REVOKE EVENT ON myschema.* FROM jon@ghidora;
EVENT privilege from
a user does not delete or disable any events that may have been
created by that user.
An event is not migrated or dropped as a result of renaming or dropping the user who created it.
CREATE EVENT e_insert ON SCHEDULE EVERY 7 SECOND DO INSERT INTO myschema.mytable;
After this event has been created,
EVENT privilege for
e_insert continues to execute, inserting a new
mytable each seven seconds. The same
would be true if
root had issued either of
DROP USER jon@ghidora;
RENAME USER jon@ghidora TO someotherguy@ghidora;
You can verify that this is true by examining the
mysql.event table (discussed later in this
section) or the
INFORMATION_SCHEMA.EVENTS table (see
Section 21.7, “The INFORMATION_SCHEMA EVENTS Table”) before and after issuing a
DROP USER or
RENAME USER statement.
Event definitions are stored in the
table. To drop an event created by another user account, the MySQL
root user (or another user with the necessary
privileges) can delete rows from this table. For example, to
remove the event

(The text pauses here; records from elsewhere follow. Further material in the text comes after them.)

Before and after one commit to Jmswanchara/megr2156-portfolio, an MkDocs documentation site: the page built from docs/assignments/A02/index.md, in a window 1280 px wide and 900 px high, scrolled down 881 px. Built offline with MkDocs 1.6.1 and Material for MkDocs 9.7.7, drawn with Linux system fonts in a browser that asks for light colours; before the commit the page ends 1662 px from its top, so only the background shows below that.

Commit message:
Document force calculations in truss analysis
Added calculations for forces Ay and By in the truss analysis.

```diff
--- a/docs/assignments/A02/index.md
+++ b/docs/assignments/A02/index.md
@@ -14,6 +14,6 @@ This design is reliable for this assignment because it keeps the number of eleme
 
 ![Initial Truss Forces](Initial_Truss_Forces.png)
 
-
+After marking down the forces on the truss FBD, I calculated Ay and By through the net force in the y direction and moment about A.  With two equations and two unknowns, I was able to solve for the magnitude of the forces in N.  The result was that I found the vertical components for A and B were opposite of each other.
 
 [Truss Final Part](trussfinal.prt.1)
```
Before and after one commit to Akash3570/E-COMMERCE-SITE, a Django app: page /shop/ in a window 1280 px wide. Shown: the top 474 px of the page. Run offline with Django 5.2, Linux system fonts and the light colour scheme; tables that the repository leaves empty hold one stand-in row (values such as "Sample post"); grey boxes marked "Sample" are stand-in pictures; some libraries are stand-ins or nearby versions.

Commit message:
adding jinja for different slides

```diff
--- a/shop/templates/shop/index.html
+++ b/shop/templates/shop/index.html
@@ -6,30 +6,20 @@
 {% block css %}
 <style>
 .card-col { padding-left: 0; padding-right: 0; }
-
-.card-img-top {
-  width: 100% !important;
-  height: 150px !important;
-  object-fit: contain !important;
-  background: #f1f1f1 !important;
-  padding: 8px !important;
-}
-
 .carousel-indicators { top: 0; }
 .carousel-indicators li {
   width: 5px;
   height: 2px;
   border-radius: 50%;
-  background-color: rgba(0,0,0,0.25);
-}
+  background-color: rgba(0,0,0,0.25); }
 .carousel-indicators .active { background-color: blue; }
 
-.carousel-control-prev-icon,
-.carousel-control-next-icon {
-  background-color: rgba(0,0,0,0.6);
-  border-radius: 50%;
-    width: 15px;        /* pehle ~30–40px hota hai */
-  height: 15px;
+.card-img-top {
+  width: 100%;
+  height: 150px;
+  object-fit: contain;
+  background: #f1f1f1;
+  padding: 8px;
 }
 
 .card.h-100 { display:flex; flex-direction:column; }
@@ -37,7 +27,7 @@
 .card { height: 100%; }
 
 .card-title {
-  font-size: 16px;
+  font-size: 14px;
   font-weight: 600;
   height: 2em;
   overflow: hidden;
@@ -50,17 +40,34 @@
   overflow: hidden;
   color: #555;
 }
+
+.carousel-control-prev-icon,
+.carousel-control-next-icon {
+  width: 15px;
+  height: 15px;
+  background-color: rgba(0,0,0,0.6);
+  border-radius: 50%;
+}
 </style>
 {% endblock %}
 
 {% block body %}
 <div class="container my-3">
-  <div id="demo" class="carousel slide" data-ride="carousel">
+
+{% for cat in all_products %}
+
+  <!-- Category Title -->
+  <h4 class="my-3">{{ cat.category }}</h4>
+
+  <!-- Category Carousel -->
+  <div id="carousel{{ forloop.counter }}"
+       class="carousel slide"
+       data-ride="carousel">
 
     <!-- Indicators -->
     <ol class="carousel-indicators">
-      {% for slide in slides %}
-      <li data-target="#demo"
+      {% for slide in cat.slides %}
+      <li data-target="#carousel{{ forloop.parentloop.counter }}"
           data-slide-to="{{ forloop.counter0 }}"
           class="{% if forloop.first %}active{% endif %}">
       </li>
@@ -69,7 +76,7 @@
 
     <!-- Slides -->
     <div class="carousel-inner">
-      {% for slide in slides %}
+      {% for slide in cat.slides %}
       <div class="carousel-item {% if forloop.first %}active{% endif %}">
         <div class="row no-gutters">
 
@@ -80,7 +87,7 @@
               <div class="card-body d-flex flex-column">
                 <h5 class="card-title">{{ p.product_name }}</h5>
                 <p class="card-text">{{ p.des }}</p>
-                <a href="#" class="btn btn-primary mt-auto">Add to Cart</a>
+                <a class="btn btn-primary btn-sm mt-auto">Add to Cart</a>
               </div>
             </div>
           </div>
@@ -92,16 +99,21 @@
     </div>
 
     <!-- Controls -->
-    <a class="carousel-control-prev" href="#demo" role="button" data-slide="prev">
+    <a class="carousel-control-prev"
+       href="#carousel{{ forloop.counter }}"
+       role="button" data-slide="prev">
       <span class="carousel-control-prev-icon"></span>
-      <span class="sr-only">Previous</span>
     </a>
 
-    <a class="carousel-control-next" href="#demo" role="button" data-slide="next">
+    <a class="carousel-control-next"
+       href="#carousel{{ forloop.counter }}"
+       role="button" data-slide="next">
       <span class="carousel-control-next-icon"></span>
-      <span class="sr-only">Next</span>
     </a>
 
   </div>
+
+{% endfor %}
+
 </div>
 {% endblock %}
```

e_insert shown previously,
root can use the following statement:
DELETE FROM mysql.event WHERE db = 'myschema' AND definer = 'jon@ghidora' AND name = 'e_insert';
It is very important to match the event name, database schema
name, and user account when deleting rows from the
mysql.event table. This is because the same
user can create different events of the same name in different
EVENT privileges are stored
Event_priv columns of the
tables. In both cases, this column holds one of the values
Y' or '
N' is the default.
mysql.user.Event_priv is set to
Y' for a given user only if that user has the
EVENT privilege (that is, if
the privilege was bestowed using
GRANT EVENT ON
*.*). For a schema-level
GRANT creates a row in
mysql.db and sets that row's
Db column to the name of the schema, the
User column to the name of the user, and the
Event_priv column to '
There should never be any need to manipulate these tables
directly, since the
REVOKE EVENT statements
perform the required operations on them.
Five status variables provide counts of event-related operations (but not of statements executed by events; see Section C.1, “Restrictions on Stored Programs”). These are:
Com_create_event: The number of
CREATE EVENTstatements executed since the last server restart.
Com_alter_event: The number of
ALTER EVENTstatements executed since the last server restart.
Com_drop_event: The number of
DROP EVENTstatements executed since the last server restart.
Com_show_create_event: The number of
SHOW CREATE EVENTstatements executed since the last server restart.
Com_show_events: The number of
SHOW EVENTSstatements executed since the last server restart.
You can view current values for all of these at one time by
running the statement
SHOW STATUS LIKE